(DATA Opens)
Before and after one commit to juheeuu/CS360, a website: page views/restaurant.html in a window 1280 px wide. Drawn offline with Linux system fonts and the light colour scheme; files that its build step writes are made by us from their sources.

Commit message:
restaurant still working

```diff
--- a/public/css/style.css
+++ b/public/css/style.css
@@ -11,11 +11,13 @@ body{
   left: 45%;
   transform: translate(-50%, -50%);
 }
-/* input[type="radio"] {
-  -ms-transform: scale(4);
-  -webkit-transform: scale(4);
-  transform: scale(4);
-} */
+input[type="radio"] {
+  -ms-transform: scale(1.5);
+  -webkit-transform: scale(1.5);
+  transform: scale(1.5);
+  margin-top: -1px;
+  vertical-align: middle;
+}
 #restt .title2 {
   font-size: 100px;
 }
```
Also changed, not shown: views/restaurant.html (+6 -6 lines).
(DATA Closes)
(DATA Opens)
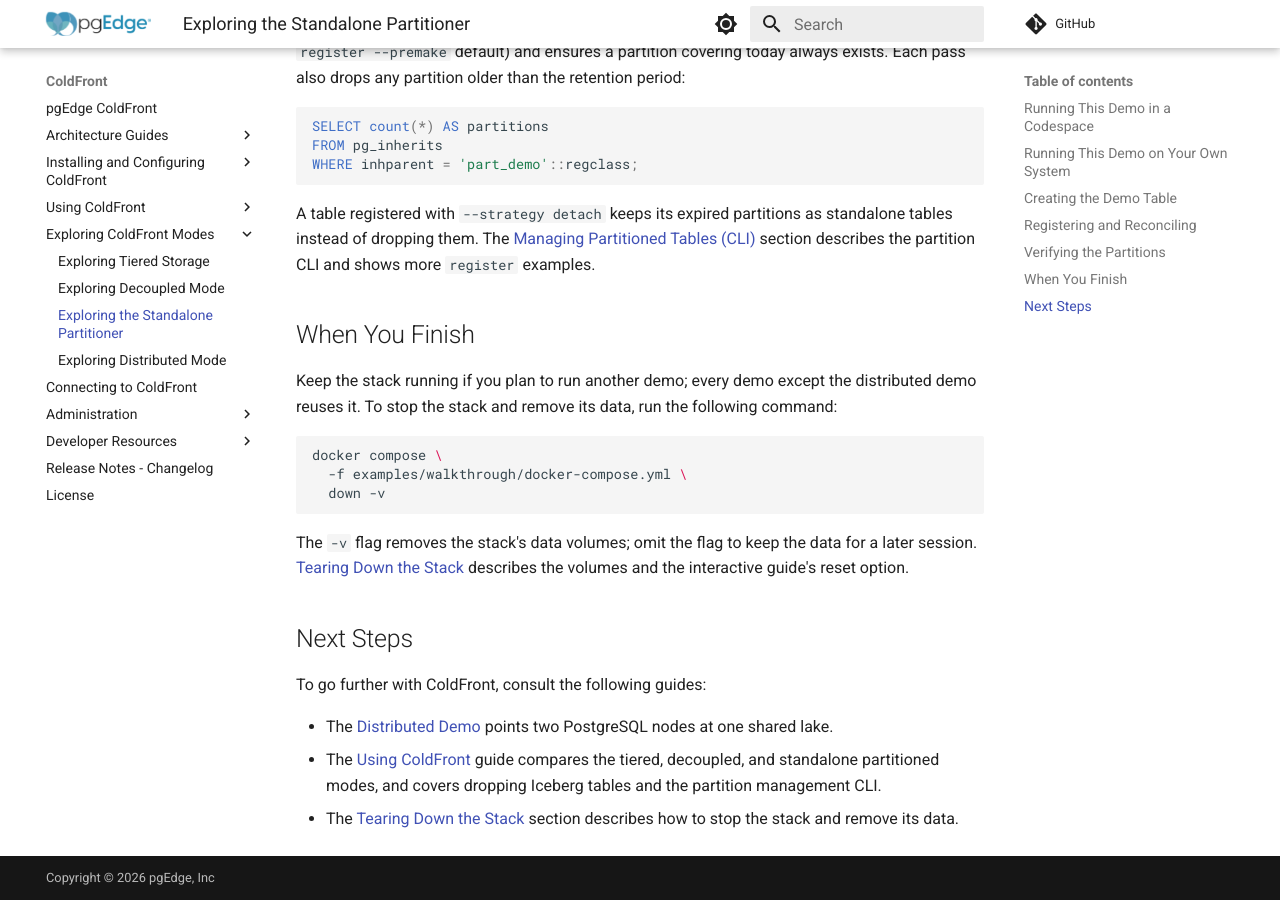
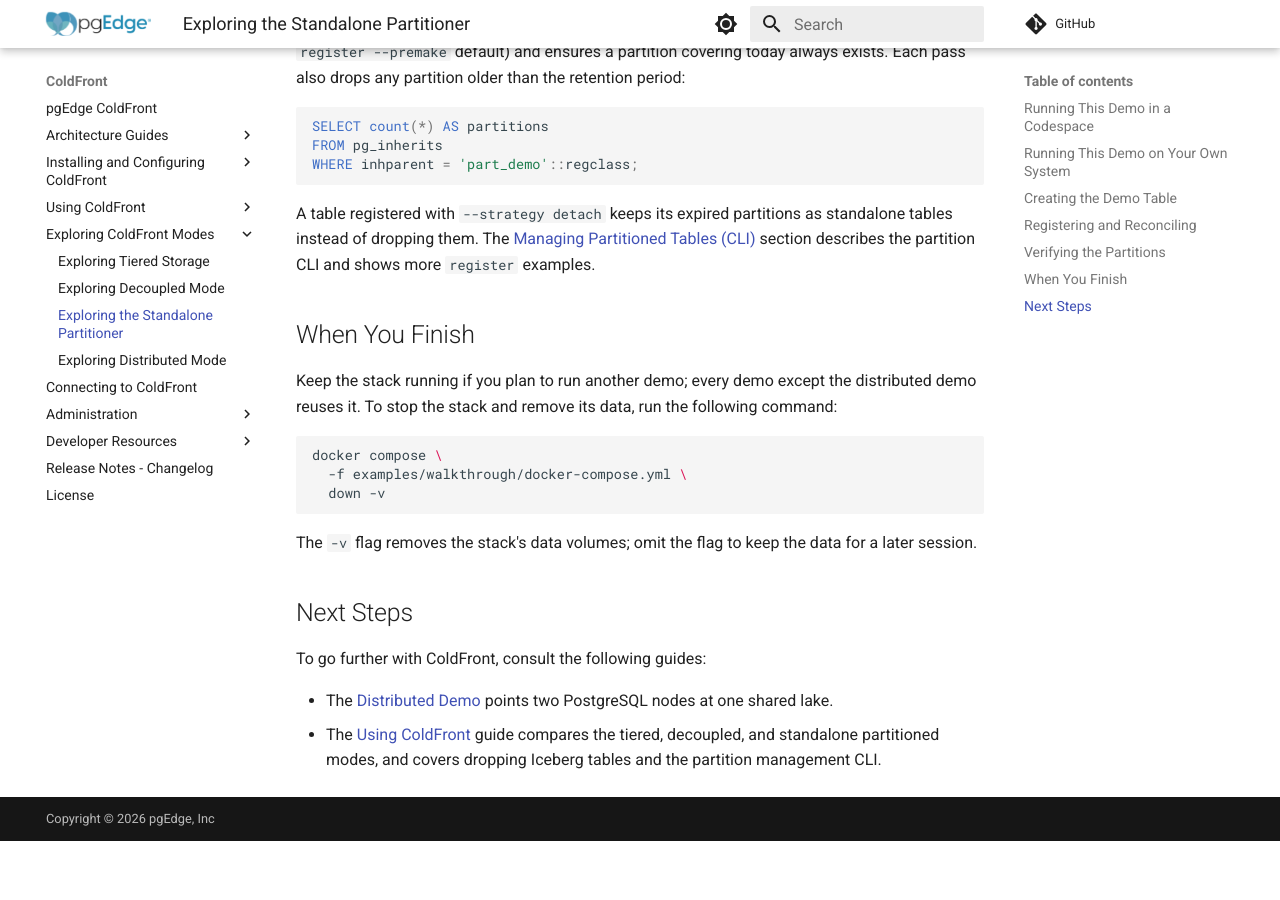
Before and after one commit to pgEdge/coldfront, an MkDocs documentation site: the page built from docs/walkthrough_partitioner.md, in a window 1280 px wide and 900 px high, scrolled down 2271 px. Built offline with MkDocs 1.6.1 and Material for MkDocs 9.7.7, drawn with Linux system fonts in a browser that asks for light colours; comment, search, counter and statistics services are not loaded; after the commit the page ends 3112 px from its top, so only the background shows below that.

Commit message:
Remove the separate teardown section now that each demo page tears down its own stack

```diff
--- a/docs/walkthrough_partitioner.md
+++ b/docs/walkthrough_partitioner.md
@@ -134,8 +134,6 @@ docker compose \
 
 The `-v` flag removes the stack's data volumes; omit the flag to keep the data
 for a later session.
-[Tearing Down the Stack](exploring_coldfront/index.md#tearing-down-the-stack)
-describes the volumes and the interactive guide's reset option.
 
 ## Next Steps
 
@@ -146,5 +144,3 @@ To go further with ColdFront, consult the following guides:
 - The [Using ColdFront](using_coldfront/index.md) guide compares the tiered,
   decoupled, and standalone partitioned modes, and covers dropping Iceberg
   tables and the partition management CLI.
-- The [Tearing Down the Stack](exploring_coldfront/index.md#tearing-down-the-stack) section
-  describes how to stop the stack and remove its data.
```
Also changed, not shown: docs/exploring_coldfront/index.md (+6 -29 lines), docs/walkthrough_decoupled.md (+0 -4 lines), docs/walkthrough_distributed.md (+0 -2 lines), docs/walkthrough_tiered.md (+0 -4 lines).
(DATA Closes)
* [WHAT THIS TASK INVOLVES]:
Go through the listing above and list every line that has the word "transform".

* [SOLUTION TO THIS TASK]:
   transform: translate(-50%, -50%);
-  -ms-transform: scale(4);
-  -webkit-transform: scale(4);
-  transform: scale(4);
+  -ms-transform: scale(1.5);
+  -webkit-transform: scale(1.5);
+  transform: scale(1.5);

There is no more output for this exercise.